To start things off the stock turbochargers have been replaced by a pair of AMS Alpha 9 blowers mated to Swizter downpipes and running out to a Meisterschaft exhaust system. David had the block blue-printed by FFTEC Motorsports and fitted CP forged pistons and Carillo H-section connecting rods to make sure the engine was able to take the abuse of an extra dose of boost. Compression was set at 9.0:1, and the cylinder heads treated to some machining and port matching before being outfitted with Kelford valve springs, retainers and a set of 266-deg camshafts for both the intake and exhaust. For its performance properties the engine is run on E85, which is liberally provided by a pair of Walbro pumps and a six 2000cc/min injectors.
The AMS intercooler is one of a few giveaways that this engine isn’t quite so stock. The complete setup, as tuned through a Cobb Access Port, has been dyno-measured at 930whp, but turned down to a more reliable 797hp – still serious numbers for a serious car. To make sure the six-speed, dual-clutch transaxle transmission was up to the job of handling the extra power and torque, David sent it off to Jacks Transmissions where carbon-Kevlar clutch discs were fitted for piece of mind.
David is over the moon with how the GT-R has tuned out, and the response it’s been getting in the import scene.
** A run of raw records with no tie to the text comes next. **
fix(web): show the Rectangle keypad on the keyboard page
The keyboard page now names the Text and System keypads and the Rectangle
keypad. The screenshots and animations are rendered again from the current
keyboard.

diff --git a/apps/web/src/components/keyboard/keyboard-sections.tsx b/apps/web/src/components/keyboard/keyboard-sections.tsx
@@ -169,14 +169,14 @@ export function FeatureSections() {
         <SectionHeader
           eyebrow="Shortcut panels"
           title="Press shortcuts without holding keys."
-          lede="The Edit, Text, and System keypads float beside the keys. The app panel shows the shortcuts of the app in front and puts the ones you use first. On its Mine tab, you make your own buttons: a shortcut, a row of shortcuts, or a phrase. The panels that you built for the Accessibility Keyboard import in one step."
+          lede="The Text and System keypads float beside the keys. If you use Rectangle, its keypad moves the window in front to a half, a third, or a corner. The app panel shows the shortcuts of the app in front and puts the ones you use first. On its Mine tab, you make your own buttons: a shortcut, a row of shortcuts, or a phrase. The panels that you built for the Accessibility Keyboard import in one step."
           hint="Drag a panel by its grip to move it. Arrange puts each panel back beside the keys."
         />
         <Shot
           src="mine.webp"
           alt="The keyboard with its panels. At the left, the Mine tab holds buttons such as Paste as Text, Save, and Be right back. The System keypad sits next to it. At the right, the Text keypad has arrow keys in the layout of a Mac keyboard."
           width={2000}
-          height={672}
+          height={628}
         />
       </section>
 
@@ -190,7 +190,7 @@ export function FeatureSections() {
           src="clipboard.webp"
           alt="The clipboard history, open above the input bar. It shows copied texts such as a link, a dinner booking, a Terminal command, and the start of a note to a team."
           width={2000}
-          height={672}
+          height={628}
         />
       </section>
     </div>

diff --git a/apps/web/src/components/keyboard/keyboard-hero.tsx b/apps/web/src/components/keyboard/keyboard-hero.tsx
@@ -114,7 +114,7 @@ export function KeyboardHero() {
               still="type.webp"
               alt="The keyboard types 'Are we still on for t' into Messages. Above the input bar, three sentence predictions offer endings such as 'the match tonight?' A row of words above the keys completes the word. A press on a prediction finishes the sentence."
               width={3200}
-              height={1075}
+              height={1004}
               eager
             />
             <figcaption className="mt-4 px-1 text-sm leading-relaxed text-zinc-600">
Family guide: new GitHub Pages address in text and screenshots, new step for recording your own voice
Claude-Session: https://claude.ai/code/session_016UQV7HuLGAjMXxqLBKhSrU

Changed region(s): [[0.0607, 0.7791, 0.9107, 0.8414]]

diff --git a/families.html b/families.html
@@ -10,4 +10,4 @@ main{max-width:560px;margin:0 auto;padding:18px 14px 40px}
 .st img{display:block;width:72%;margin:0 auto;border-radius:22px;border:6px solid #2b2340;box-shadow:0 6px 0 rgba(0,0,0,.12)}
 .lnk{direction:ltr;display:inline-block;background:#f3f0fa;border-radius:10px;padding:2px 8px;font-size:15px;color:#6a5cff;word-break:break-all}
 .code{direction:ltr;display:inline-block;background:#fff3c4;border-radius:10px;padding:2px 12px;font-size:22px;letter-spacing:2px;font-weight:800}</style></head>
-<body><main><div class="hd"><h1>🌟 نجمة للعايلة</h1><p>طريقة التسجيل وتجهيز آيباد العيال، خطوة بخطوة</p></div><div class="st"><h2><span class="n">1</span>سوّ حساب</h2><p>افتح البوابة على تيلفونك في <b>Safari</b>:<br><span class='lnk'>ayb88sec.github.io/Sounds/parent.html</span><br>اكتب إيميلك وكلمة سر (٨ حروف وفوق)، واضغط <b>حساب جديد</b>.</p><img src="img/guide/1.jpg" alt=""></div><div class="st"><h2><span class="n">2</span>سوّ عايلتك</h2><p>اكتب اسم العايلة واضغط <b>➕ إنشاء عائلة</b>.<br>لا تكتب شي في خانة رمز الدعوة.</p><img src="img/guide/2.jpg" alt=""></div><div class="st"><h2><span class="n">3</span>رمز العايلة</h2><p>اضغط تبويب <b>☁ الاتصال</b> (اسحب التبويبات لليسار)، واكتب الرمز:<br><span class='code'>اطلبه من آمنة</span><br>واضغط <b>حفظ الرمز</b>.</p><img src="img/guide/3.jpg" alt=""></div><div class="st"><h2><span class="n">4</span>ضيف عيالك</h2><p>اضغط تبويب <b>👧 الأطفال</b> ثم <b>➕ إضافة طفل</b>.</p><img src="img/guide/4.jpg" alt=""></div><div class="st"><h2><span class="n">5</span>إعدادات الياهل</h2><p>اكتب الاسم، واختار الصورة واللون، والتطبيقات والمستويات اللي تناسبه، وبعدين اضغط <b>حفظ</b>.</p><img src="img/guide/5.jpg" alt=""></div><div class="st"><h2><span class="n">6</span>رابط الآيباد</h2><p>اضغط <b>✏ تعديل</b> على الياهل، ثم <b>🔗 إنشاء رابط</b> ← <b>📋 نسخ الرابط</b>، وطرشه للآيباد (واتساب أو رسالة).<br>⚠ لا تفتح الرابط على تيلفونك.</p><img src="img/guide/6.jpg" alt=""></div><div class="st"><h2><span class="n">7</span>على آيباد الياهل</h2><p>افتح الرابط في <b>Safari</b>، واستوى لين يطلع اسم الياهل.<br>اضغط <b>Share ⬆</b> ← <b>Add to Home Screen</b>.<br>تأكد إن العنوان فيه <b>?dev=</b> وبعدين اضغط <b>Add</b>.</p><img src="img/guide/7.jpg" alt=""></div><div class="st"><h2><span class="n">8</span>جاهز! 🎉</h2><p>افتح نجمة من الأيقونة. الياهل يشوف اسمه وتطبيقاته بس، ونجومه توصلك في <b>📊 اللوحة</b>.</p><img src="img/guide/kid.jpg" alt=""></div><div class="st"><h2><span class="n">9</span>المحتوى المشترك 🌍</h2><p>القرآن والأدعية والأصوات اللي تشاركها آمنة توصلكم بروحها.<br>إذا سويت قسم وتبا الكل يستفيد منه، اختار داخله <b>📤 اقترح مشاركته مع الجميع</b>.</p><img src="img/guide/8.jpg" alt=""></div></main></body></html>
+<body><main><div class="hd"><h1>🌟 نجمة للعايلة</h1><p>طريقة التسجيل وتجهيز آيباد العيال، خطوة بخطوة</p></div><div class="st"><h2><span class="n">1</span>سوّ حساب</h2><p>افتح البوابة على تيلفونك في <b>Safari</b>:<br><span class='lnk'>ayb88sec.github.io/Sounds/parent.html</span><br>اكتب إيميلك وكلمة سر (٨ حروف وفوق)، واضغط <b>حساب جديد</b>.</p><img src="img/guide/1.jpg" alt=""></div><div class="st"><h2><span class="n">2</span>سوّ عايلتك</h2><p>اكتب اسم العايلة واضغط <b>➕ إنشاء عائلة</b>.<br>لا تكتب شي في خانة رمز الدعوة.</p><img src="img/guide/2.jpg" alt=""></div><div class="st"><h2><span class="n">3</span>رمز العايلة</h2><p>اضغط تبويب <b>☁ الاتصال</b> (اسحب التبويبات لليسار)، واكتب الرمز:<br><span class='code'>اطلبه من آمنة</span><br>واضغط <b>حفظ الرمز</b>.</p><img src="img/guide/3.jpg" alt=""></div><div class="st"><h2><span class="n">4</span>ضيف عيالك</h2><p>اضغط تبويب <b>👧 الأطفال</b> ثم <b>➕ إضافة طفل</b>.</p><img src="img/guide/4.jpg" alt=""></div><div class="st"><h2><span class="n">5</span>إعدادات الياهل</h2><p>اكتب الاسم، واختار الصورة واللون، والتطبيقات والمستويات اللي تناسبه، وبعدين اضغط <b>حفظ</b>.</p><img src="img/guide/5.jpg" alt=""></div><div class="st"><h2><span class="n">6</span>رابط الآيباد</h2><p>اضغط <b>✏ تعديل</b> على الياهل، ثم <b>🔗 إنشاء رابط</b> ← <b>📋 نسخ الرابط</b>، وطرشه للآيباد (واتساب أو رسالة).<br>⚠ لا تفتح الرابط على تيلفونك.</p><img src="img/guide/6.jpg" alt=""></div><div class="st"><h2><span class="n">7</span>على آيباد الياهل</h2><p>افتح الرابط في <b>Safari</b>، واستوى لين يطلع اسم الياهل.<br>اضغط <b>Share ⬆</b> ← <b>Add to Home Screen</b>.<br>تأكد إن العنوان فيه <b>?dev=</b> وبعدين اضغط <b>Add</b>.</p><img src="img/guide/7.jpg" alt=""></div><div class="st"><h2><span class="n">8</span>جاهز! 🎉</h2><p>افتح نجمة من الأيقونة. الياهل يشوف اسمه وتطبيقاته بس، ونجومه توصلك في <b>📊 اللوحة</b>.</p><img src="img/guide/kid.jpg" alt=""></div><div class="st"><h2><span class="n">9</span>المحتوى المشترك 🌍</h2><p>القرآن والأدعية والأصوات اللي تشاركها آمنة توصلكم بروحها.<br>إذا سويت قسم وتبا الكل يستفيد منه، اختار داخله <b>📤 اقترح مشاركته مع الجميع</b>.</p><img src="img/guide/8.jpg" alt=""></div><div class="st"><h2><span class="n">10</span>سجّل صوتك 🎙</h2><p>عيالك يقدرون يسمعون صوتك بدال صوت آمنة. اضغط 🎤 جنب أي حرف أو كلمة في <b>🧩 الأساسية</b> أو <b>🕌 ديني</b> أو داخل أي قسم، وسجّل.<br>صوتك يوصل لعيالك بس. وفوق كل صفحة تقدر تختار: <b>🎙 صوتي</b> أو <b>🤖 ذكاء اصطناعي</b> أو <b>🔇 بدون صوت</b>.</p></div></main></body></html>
The R35 currently runs a gloss white vinyl wrap which was added to make it more presentable for the recent BLOX Evolution show.
There it picked up an award for ‘Best Appearance’, which despite the fact that David never built the Nissan to exhibit in shows, or for any other reason than to satisfy his own need to have a car like this, he was very happy with the recognition.
David eventually plans to get the car properly painted, as well as fitting the Varis rear bumper that’s currently on order – so he’s only a few more parts away from completing his project. It’s taken constant work and dedication to get to this point, but that dream of having his very own interpretation of a GT3 race car for the road is very real.
He might boast an 800hp street car capable of nine-second quarter mile passes, but nothing satisfies David more than hearing his son say, “My dad’s car is the best.” Like I said, every car has its story, and some are more touching than others.
Dino Dalle Carbonare
Photos By Larry Chen
Story Produced by Elizabeth White